I almost chuckled and told her, “In India, you’d have to discuss your family planning with your parents first and they wouldn’t really understand the concept of you voluntarily choosing to not have kids.”
I’ve known this all along and even considered it to be harmless, but this was actually the first time it truly dawned upon me that Indian parents have considerable control over their kids’ lives much after they stop being well, kids.
Within the Indian family structure, children are raised with the understanding that their parents know what’s best for them and hence, will be the authority that decides how their life works. Growing up, the concept of our parents taking decisions for us becomes normalized. In fact, it is almost a psychological safety net that makes us feel more secure because we are aware of the fact that two responsible adults are guiding us through life and its different stages. Honestly, we need that as well.
But where Indian parents go wrong is in thinking that we need this kind of decision-making throughout our lives. One day, they’re convincing you that a certain kind of career is perfect for you even though you know in your heart that you’re not interested in it at all, and the next thing you know, they’re deciding who you will be marrying.
Any kind of questions or reasoning are usually going to be countered with the quintessential argument of ‘but this is the best for you,’ which is their best weapon and, honestly, sometimes borders on emotional control. Some might just have ended up with parents who go with the ‘keh diya na, bas keh diya’, which leaves very little room for any kind of other question at all.
The guidance we had as kids soon becomes psychological control as we start fearing going against our parents’ authority. The keyword here being ‘fearing’.
We fear going against them because two pillars that the Indian family structure stands firm on are fear and guilt. Which Indian kid can even try going against their parents’ will without being guilted for breaking their hearts and turning a blind eye to their sacrifices?
Of course, we accept this because this is what we see happening in our house. In all probability, this was also the trajectory our parents’ lives followed when our grandparents made some of their major life decisions for them. But for how long will we accept this long tradition of always being kids for our parents as healthy?
A study from University College of London concluded that parents who are excessively controlling can cause their kids lifelong psychological damage.
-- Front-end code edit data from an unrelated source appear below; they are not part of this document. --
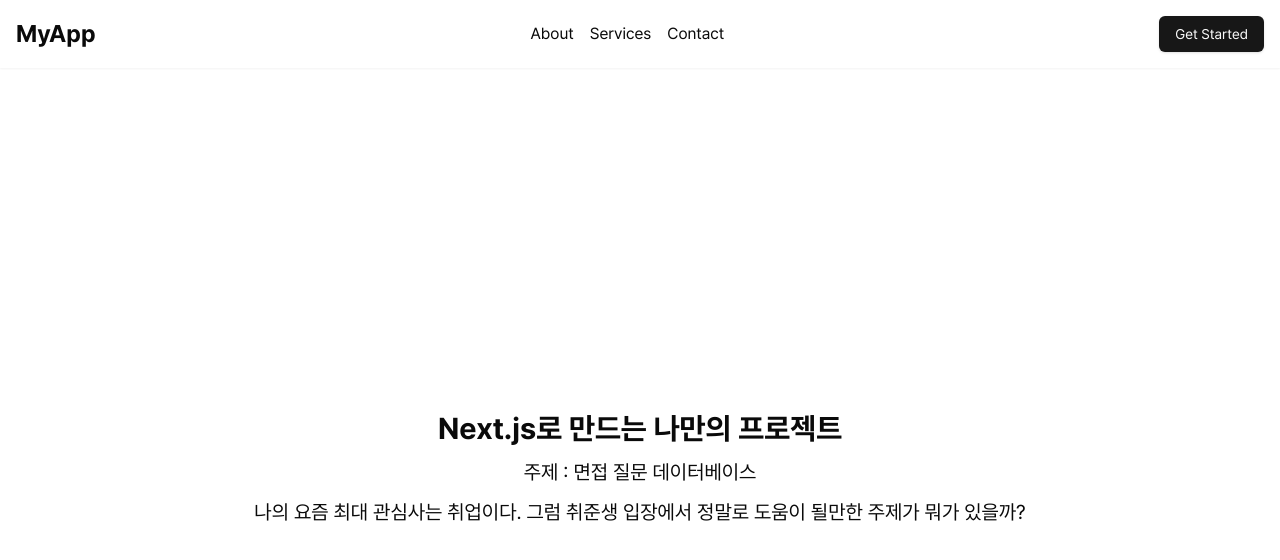
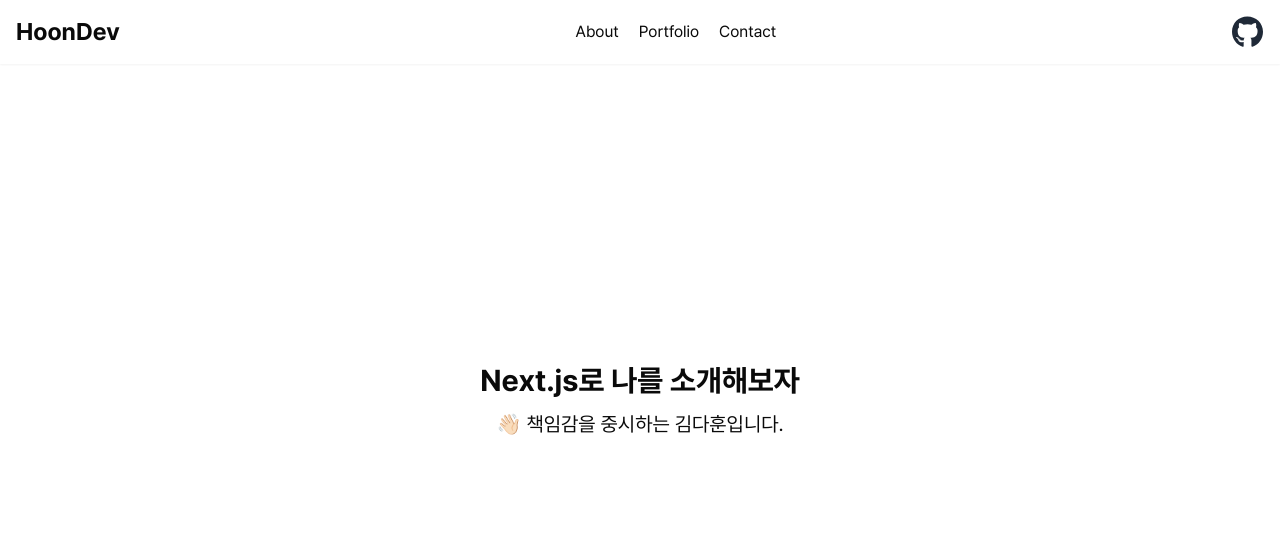
Before and after one commit to hoon95/blog, a Next.js app: page / in a window 1280 px wide. Shown: the top 560 px of the page. Built offline with nearby package versions, Linux system fonts and the light colour scheme.

Commit message:
Header UI 수정, GitHub 아이콘 컴포넌트 구성

```diff
--- a/package.json
+++ b/package.json
@@ -9,6 +9,9 @@
     "lint": "next lint"
   },
   "dependencies": {
+    "@fortawesome/fontawesome-svg-core": "^6.7.2",
+    "@fortawesome/free-brands-svg-icons": "^6.7.2",
+    "@fortawesome/react-fontawesome": "^0.2.2",
     "@radix-ui/react-navigation-menu": "^1.2.5",
     "@radix-ui/react-slot": "^1.1.2",
     "class-variance-authority": "^0.7.1",
--- /dev/null
+++ b/src/app/contact/page.tsx
@@ -0,0 +1,14 @@
+export default function Contact() {
+  return (
+    <>
+      <div className="flex flex-col justify-center items-center gap-3 h-screen">
+        <p className="text-3xl font-bold">Contact</p>
+        <p className="text-xl">
+          ✉️&nbsp;
+          <a href="mailto:maruon95@gmail.com">maruon95@gmail.com</a>
+        </p>
+        <p className="text-xl">📞&nbsp;010-5664-4204</p>
+      </div>
+    </>
+  );
+}
--- a/src/app/layout.tsx
+++ b/src/app/layout.tsx
@@ -3,7 +3,7 @@
 import Header from "@/components/Header";
 
 export const metadata: Metadata = {
-  title: "Create Next App",
+  title: "Introduce Hoon",
   description: "Generated by create next app",
 };
 
--- a/src/app/page.tsx
+++ b/src/app/page.tsx
@@ -1,12 +1,8 @@
 export default function Home() {
   return (
     <div className="flex flex-col justify-center items-center gap-3 h-screen">
-      <p className="text-3xl font-bold">Next.js로 만드는 나만의 프로젝트</p>
-      <p className="text-xl">주제 : 면접 질문 데이터베이스</p>
-      <p className="text-xl">
-        나의 요즘 최대 관심사는 취업이다. 그럼 취준생 입장에서 정말로 도움이
-        될만한 주제가 뭐가 있을까?
-      </p>
+      <p className="text-3xl font-bold">Next.js로 나를 소개해보자</p>
+      <p className="text-xl">👋🏻 책임감을 중시하는 김다훈입니다.</p>
     </div>
   );
 }
--- a/src/components/Header.tsx
+++ b/src/components/Header.tsx
@@ -1,5 +1,5 @@
 import Link from "next/link";
-import { Button } from "@/components/ui/button";
+import GithubIcon from "./icons/Github";
 import {
   NavigationMenu,
   NavigationMenuItem,
@@ -9,16 +9,14 @@
 
 export default function Header() {
   return (
-    <header className="bg-white shadow-sm">
-      <div className="container mx-auto px-4 py-4 flex items-center justify-between">
-        {/* 로고 영역 */}
+    <header className="bg-white shadow-sm fixed top-0 left-0 right-0 w-full z-10">
+      <div className="container mx-auto px-4 py-4 flex justify-between items-center">
         <Link href="/" className="text-2xl font-bold">
-          MyApp
+          HoonDev
         </Link>
 
-        {/* 네비게이션 메뉴 */}
         <NavigationMenu>
-          <NavigationMenuList className="flex space-x-4">
+          <NavigationMenuList className="flex space-x-5">
             <NavigationMenuItem>
               <NavigationMenuLink asChild>
                 <Link href="/about">About</Link>
@@ -26,7 +24,7 @@
             </NavigationMenuItem>
             <NavigationMenuItem>
               <NavigationMenuLink asChild>
-                <Link href="/services">Services</Link>
+                <Link href="/portfolio">Portfolio</Link>
               </NavigationMenuLink>
             </NavigationMenuItem>
             <NavigationMenuItem>
@@ -37,8 +35,7 @@
           </NavigationMenuList>
         </NavigationMenu>
 
-        {/* CTA 버튼 */}
-        <Button>Get Started</Button>
+        <GithubIcon />
       </div>
     </header>
   );
--- /dev/null
+++ b/src/components/icons/Github.tsx
@@ -0,0 +1,15 @@
+import { FontAwesomeIcon } from "@fortawesome/react-fontawesome";
+import { faGithub } from "@fortawesome/free-brands-svg-icons";
+
+export default function GithubIcon() {
+  return (
+    <a
+      href="https://github.com/hoon95"
+      target="_blank"
+      rel="noopener noreferrer"
+      className="text-gray-800 hover:text-gray-600 w-8 h-8"
+    >
+      <FontAwesomeIcon icon={faGithub} size="2x" />
+    </a>
+  );
+}
```
Also changed, not shown: 1 other file (tests, documents, lock files or other folders).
The main characteristics of a controlling parent were identified as invading the child’s privacy, not letting them take their own decisions, and encouraging dependence on parents.
Dr Mai Stafford, the lead author of the study, has been quoted saying that, “Psychological control can limit a child’s independence, and leaves them less able to regulate their own behavior.”
In the Indian context, it is easy knowing that this behavior isn’t healthy, but to actually try to change it is difficult.
As we’ve already mentioned, you will most likely feel guilty if you were to take a decision without involving your parents. It is frustrating to know that you might legally be an adult with voting powers, but God forbid you wanted to marry the person you’ve been dating for years. There will be Bollywood-esque drama about how you just cannot take the right decisions about your own life.
The only solution to this situation is sitting and having a talk with your parents no matter how many times it is required. It might be a loud fight for the first few times, but they will understand that their kid is grown up only after you start speaking for yourself. It is also important to break their heart at times, and let go of the fear they’ve unconsciously instilled in you, so that they understand that you can make good decisions for yourself and it will also help them trust you more.
Realise that they do want the best for you, but it is also important for your own personal growth and happiness that you take the reins of your own life.
More than anything, remember that we’re a generation that is stuck within old structures while trying to build new ones. And it is important that the millennial generation that has always craved freedom to live life their way, raise their kids in a way that is different from their parents’ style.